#### INSTRUCTIONS FOR THE TASK:
All lines in the data bearing the string "changed" should be identified and copied.

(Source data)
-- Opening Marker --

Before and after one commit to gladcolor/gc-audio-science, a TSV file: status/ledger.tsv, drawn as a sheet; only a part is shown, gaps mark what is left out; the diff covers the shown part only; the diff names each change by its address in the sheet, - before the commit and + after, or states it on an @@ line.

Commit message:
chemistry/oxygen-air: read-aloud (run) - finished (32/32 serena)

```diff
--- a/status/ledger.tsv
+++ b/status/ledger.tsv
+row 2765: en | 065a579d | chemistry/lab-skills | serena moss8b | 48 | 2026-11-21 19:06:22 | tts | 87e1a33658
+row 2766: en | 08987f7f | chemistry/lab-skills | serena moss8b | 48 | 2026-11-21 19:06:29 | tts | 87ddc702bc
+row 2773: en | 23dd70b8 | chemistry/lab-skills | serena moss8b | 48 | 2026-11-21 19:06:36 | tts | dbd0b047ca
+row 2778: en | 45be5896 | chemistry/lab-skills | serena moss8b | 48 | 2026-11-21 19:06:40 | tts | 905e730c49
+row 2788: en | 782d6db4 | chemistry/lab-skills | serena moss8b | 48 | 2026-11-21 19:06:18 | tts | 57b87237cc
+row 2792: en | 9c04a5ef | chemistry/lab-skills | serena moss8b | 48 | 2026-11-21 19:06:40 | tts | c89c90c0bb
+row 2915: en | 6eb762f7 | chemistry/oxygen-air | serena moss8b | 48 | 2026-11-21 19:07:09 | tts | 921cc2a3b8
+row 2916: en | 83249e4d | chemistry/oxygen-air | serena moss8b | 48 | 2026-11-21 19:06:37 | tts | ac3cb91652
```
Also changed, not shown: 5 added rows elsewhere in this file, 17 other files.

-- Closing Marker --
-- Opening Marker --

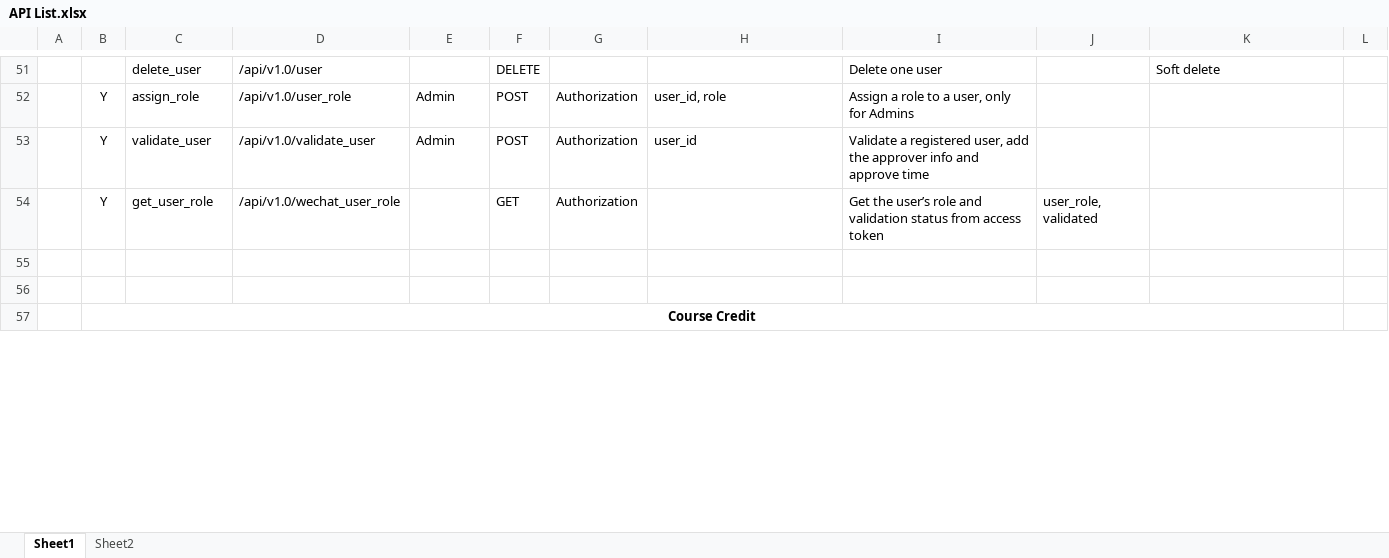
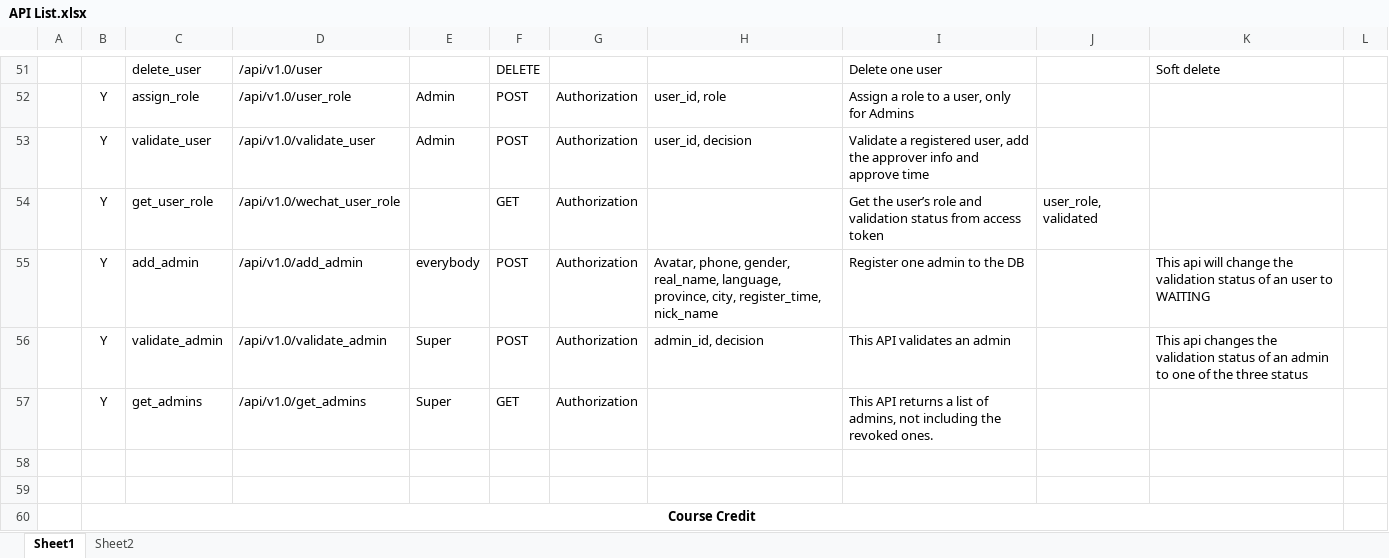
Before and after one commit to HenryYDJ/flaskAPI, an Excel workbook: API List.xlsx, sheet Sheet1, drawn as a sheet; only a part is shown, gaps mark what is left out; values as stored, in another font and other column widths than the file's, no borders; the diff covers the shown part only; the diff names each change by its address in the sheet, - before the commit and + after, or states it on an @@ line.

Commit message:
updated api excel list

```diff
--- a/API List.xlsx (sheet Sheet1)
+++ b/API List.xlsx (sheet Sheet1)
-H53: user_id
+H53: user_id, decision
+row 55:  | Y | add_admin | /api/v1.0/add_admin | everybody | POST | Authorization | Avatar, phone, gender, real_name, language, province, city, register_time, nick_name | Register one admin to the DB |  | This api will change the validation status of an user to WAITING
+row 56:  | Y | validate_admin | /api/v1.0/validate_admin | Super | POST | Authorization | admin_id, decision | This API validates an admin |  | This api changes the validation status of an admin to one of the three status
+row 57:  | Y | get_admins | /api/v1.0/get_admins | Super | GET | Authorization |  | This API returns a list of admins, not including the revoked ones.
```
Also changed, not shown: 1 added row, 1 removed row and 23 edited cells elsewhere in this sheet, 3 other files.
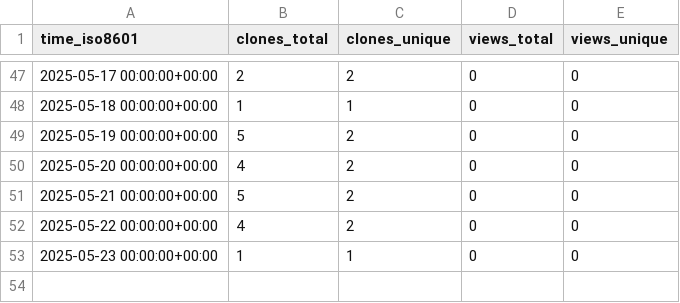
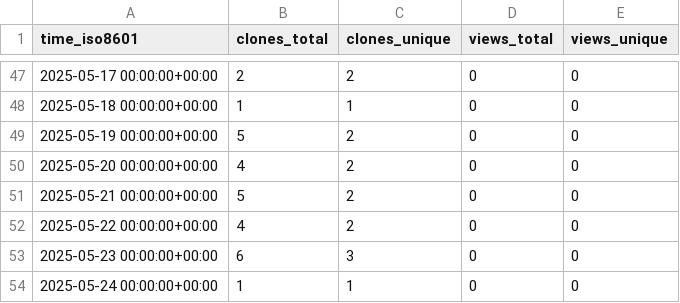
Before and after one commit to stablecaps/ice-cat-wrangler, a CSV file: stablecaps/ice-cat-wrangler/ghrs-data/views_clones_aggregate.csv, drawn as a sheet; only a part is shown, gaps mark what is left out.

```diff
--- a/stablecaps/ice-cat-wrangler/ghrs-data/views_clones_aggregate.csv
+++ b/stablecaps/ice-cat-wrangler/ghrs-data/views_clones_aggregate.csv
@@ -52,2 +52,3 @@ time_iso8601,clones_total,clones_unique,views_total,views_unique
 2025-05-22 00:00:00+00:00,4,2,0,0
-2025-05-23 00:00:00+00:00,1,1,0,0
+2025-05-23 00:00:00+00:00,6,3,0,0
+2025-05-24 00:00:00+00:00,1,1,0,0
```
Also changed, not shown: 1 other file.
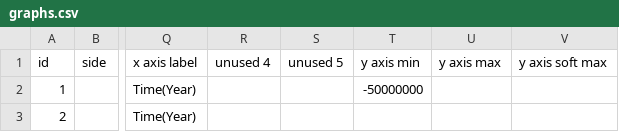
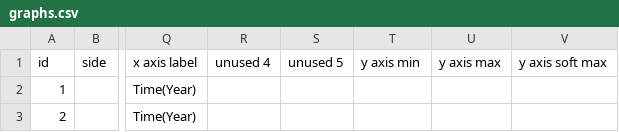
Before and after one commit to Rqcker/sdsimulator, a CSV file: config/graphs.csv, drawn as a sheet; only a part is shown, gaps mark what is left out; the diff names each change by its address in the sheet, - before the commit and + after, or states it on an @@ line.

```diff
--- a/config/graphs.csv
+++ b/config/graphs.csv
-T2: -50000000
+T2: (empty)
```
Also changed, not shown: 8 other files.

-- Closing Marker --
-- Opening Marker --

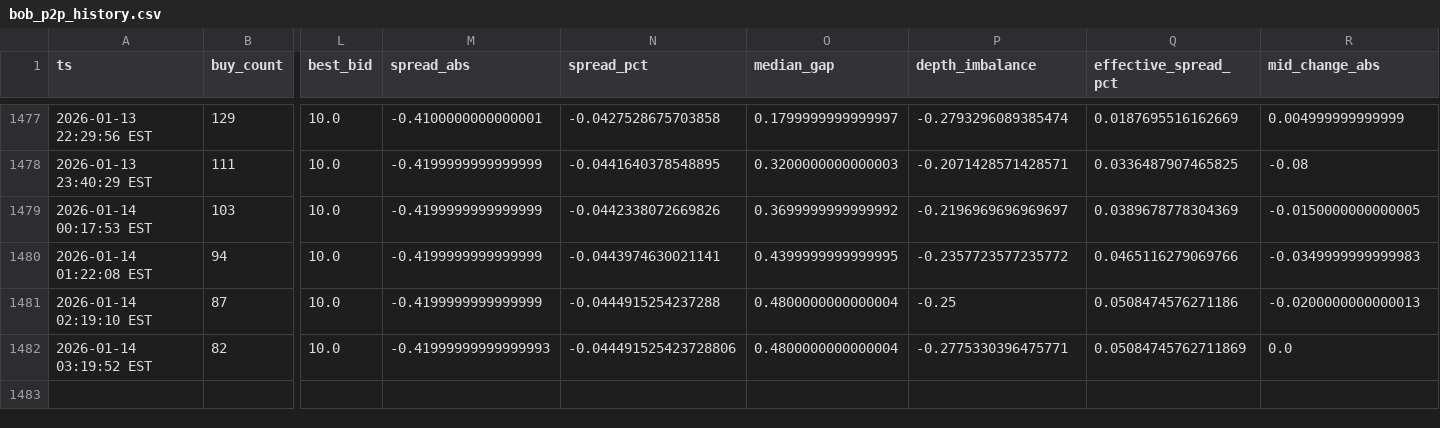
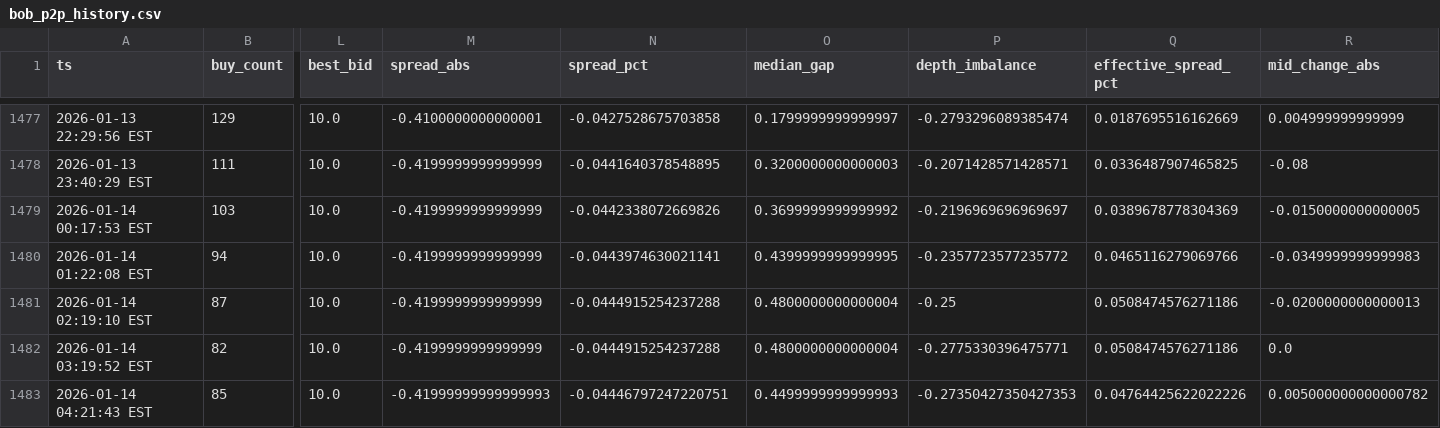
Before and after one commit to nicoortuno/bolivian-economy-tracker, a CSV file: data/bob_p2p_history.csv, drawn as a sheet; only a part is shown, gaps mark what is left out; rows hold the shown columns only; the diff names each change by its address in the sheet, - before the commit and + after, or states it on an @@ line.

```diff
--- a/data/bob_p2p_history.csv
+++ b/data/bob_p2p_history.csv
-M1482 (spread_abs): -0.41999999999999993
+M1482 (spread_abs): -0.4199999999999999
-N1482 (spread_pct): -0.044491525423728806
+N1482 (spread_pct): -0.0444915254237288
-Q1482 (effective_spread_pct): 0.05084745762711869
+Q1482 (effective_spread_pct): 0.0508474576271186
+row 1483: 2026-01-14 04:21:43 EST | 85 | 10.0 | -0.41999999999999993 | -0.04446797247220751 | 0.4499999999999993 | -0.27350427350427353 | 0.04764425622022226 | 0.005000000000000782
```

-- Closing Marker --

#### ANSWER:
Also changed, not shown: 5 added rows elsewhere in this file, 17 other files.
Also changed, not shown: 1 added row, 1 removed row and 23 edited cells elsewhere in this sheet, 3 other files.
Also changed, not shown: 1 other file.
Also changed, not shown: 8 other files.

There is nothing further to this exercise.